    • Anonymous says:

      If I understand correctly, the “innate talent” argument gets play in philosophy and some other disciplines because it is supposed to account for the distributions of characteristics among persons who work or excel in those disciplines. The argument seems to go like this: “Why are there relatively few ——– in this discipline? Because doing well in it relies upon innate talents that fewer members of group ——– have compared to others.” The problem is that the causal story is too complex to be characterized this way at all.

      Excellent philosophers need many rare qualities and we don’t know whether all of them are innate – or at least, are determined in such a way that choices or efforts made by the individual later in life will have minimal effect. We don’t know what the essential qualities are, nor do we know the extent to which they depend on things like IQ that permit some sort of measurement. So when people say that innate talent is required, I’m far more interested in learning why they believe this, given the difficulty of knowing what exactly makes for a great philosopher.
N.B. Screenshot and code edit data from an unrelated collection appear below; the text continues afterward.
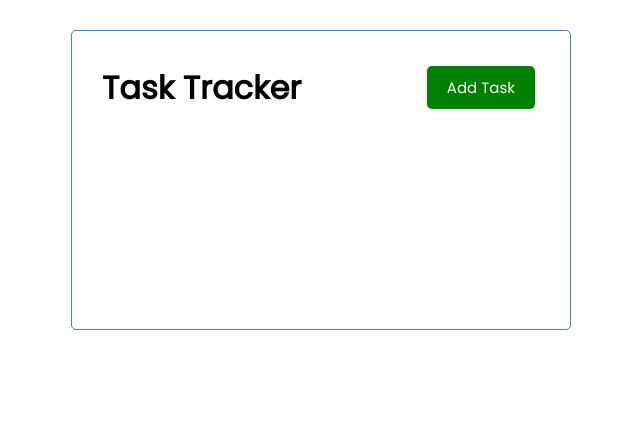
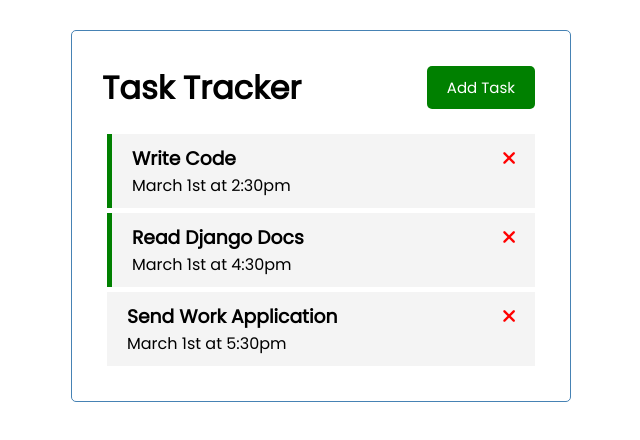
Before and after one commit to DenisBiwott/Task-Tracker, a Vue app: page / in a window 1280 px wide. Shown: the top 440 px of the page, without its empty margins (319-959 px from the left). Built offline with nearby package versions, Linux system fonts and the light colour scheme.

Commit message:
Add Task components

```diff
--- a/public/index.html
+++ b/public/index.html
@@ -4,6 +4,9 @@
     <meta charset="utf-8">
     <meta http-equiv="X-UA-Compatible" content="IE=edge">
     <meta name="viewport" content="width=device-width,initial-scale=1.0">
+    <link rel="stylesheet" href="https://cdnjs.cloudflare.com/ajax/libs/font-awesome/6.2.1/css/all.min.css"
+    integrity="sha512-MV7K8+y+gLIBoVD59lQIYicR65iaqukzvf/nwasF0nqhPay5w/9lJmVM2hMDcnK1OnMGCdVK+iQrJ7lzPJQd1w=="
+    crossorigin="anonymous" referrerpolicy="no-referrer" />
     <link rel="icon" href="<%= BASE_URL %>favicon.ico">
     <title><%= htmlWebpackPlugin.options.title %></title>
   </head>
--- a/src/App.vue
+++ b/src/App.vue
@@ -1,6 +1,7 @@
 <template>
     <div class="container">
       <Header title="Task Tracker"></Header>
+      <Tasks :tasks="tasks"/>
     </div>
 
 </template>
@@ -8,10 +9,41 @@
 <script>
 
 import Header from './components/Header'
+import Tasks from './components/Tasks.vue'
+
 export default {
   name: 'App',
   components: {
-    Header
+    Header,
+    Tasks,
+  },
+  data () {
+    return {
+      tasks: []
+    }
+  },
+  // SampleData Here Will come from a Backend Eventaully
+  created() {
+    this.tasks = [
+      {
+        id: 1,
+        text:"Write Code",
+        day: "March 1st at 2:30pm",
+        reminder: true,
+      },
+      {
+        id: 2,
+        text:"Read Django Docs",
+        day: "March 1st at 4:30pm",
+        reminder: true,
+      },
+      {
+        id: 3,
+        text:"Send Work Application",
+        day: "March 1st at 5:30pm",
+        reminder: false,
+      }
+    ]
   }
 }
 </script>
--- a/src/components/Button.vue
+++ b/src/components/Button.vue
@@ -1,5 +1,5 @@
 <template>
-    <button :style="{background: color}" class=btn >{{ text }}</button>
+    <button @click="onClick()" :style="{background: color}" class=btn >{{ text }}</button>
 </template>
 
 <script>
@@ -8,6 +8,11 @@
     props: {
         color: String,
         text: String
+    },
+    methods: {
+        onClick() {
+            console.log("Click")
+        }
     }
 }
 </script>
--- /dev/null
+++ b/src/components/Task.vue
@@ -0,0 +1,37 @@
+<template>
+<div :class="[task.reminder ? 'reminder' : '', 'task']">
+    <h3>{{ task.text }}
+        <i class="fas fa-times"></i>
+    </h3>
+    <p> {{ task.day }} </p>
+</div>
+</template>
+
+<script>
+export default {
+    name: 'Task',
+    props: {
+        task:Object
+    }
+}
+</script>
+
+<style scope>
+.fas {
+  color: red;
+}
+.task {
+  background: #f4f4f4;
+  margin: 5px;
+  padding: 10px 20px;
+  cursor: pointer;
+}
+.task.reminder {
+  border-left: 5px solid green;
+}
+.task h3 {
+  display: flex;
+  align-items: center;
+  justify-content: space-between;
+}
+</style>
--- /dev/null
+++ b/src/components/Tasks.vue
@@ -0,0 +1,20 @@
+<template>
+    <div :key="task.id" v-for="task in tasks">
+        <Task :task="task"/>
+    </div>
+
+
+</template>
+
+<script>
+import Task from './Task'
+export default {
+    name: 'Tasks',
+    props: {
+        tasks: Array,
+    },
+    components: {
+        Task
+    }
+}
+</script>
```
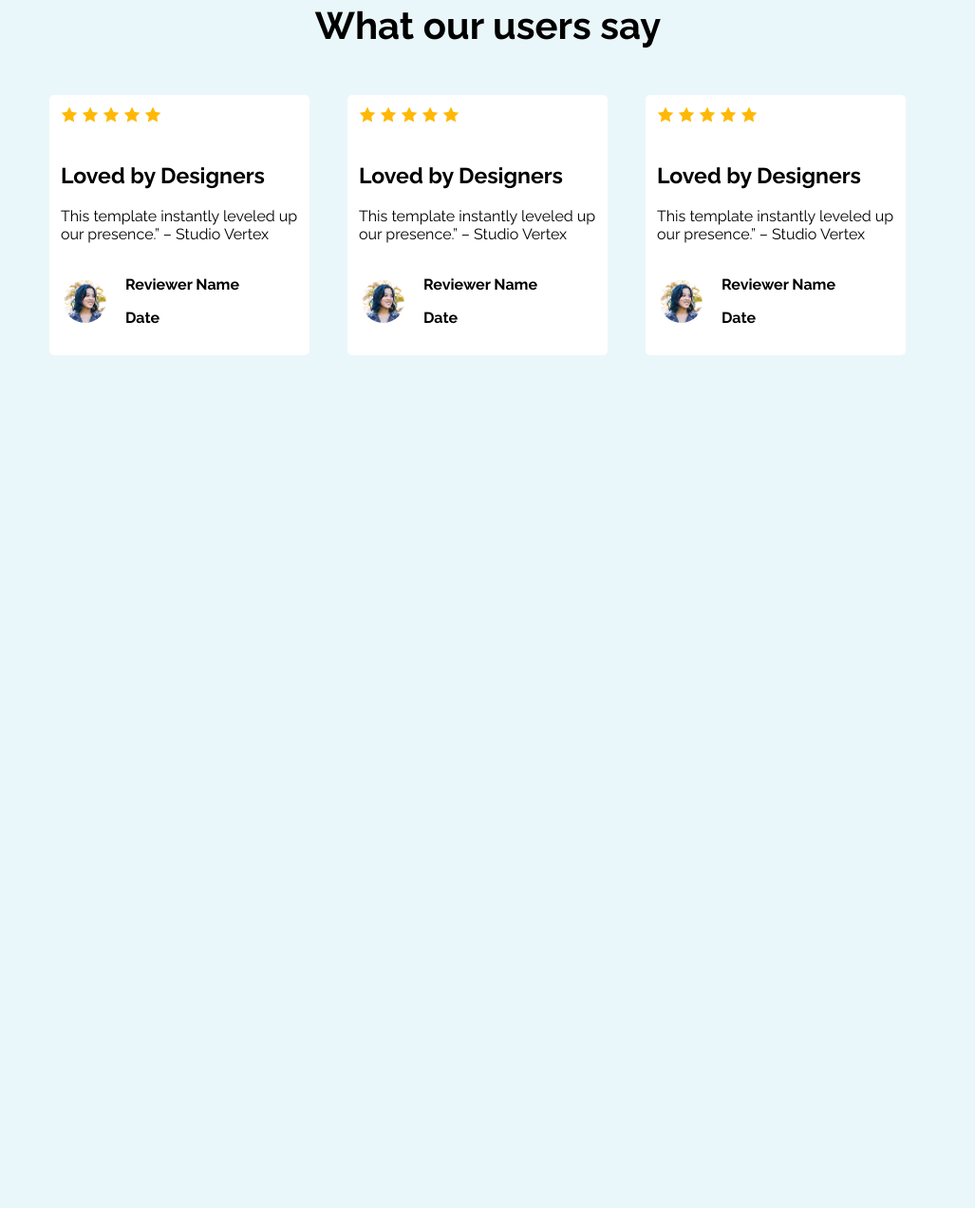
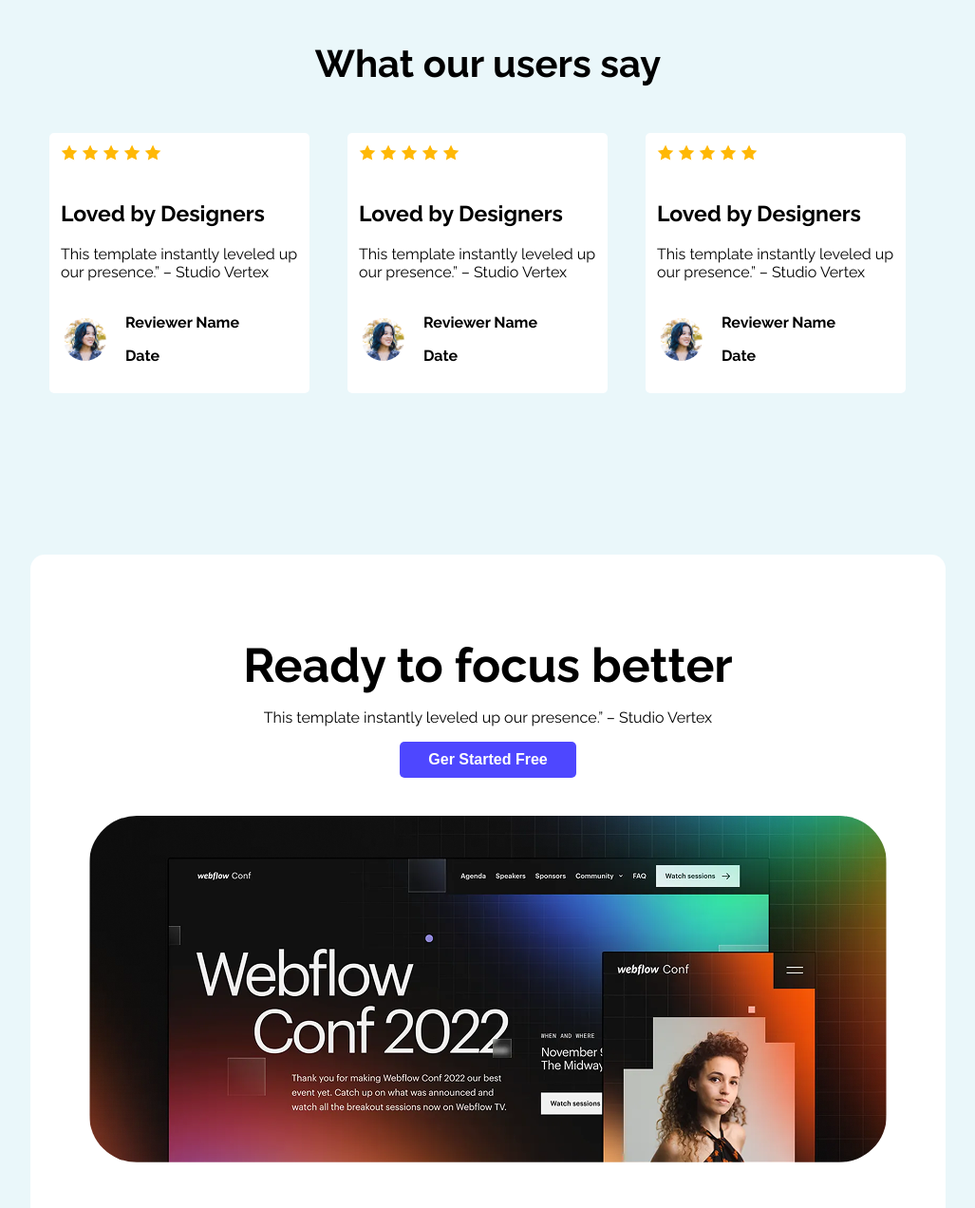
Before and after one commit to kamal-tanim/my-first-assignment-repo, a plain HTML site: page index.html in a window 1280 px wide. Shown: the part 1525-2797 px from the top of the page at 95% size, without its empty margins (126-1153 px from the left). Before the commit the page ends 1949 px from the top, so only its background shows below. Drawn offline with Linux system fonts and the light colour scheme.

Commit message:
fifth code

```diff
--- a/index.html
+++ b/index.html
@@ -112,6 +112,14 @@
                 </div>
             </div>
         </section>
+        <section class="fourth-action">
+            <div class="fourth-action-prompt">
+                <h4>Ready to focus better</h4>
+                <p>This template instantly leveled up our presence.” – Studio Vertex</p>
+                <button class="all-btn">Ger Started Free</button>
+            </div>
+            <img class="action-img" src="images/wc-big.png" alt="">
+        </section>
     </main>
 
     <footer></footer>
--- a/styles.css/assignment.css
+++ b/styles.css/assignment.css
@@ -56,6 +56,7 @@ header div{
 }
 .action-img{
     border-radius: 50px;
+    margin: 40px 0px 0px 0px ;
 }
 .action-prompt h4{
     font-size: 40px;
@@ -131,6 +132,23 @@ header div{
     font-size: 23px;
     font-weight: bold;
     margin-bottom: 20px;
-}.review-text p{
+}
+.review-text p{
     height: 40px;
 }
+
+/* fourth-action */
+
+.fourth-action{
+    text-align: center;
+    margin:150px;
+    background-color: white;
+    padding: 20px 50px 60px ;
+    border-radius: 15px;
+
+}
+.fourth-action-prompt h4{
+    font-weight: bold;
+    font-size: 50px;
+    margin-bottom: 5px;
+}
```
If they wish to use this claim to explain the distribution of characteristics of philosophers (like race or sex), then we need evidence to show why one group of people possesses a given good-philosopher-making trait more than another group, and how such differences affect one’s choice of career.

      • Irrelevant says:

        The argument seems to go like this: “Why are there relatively few ——– in this discipline?”

        “I think it’s because they’re all assholes and nobody else likes being around them.”
        “No! It’s because we’re all geniuses you couldn’t even hope to understand!”

    • I liked Richard Chappell’s comment:

      I’m not sure I fully understand this dispute, partly because people seem to be arguing against positions (e.g. effort makes no difference) that I can’t imagine anyone actually holds.

      Here are a couple of relevant-seeming truisms:
      (1) It takes training to fully develop one’s potential (including various forms of intellectual potential).
      (2) Different people have different (intellectual/philosophical) potential.

      I trust that neither of these is in dispute. So what exactly is in dispute? Is the central question about the extent to which variation amongst top performers in an area (e.g. professional philosophers) is explained by differences in individual potential vs differences in the extent to which individuals are realizing their potential (due to variation in effort, quality of training, etc.)? That seems a wide open empirical question. Perhaps the central question is instead about how common it is (amongst undergraduate students? amongst the entire population?) to have the requisite intellectual potential to become good philosophers? Or whether this is rarer, in comparative terms, than having the requisite intellectual potential to become a good biologist or chemist?

      Maybe I’m just missing something that’s obvious to everyone else, but the discourse on this topic seems of generally lower quality (less clear, less charitable, etc.) than I’d expect from philosophers. (I hope I’m not adding to the lack of charity; I’m just really confused by the whole discussion.)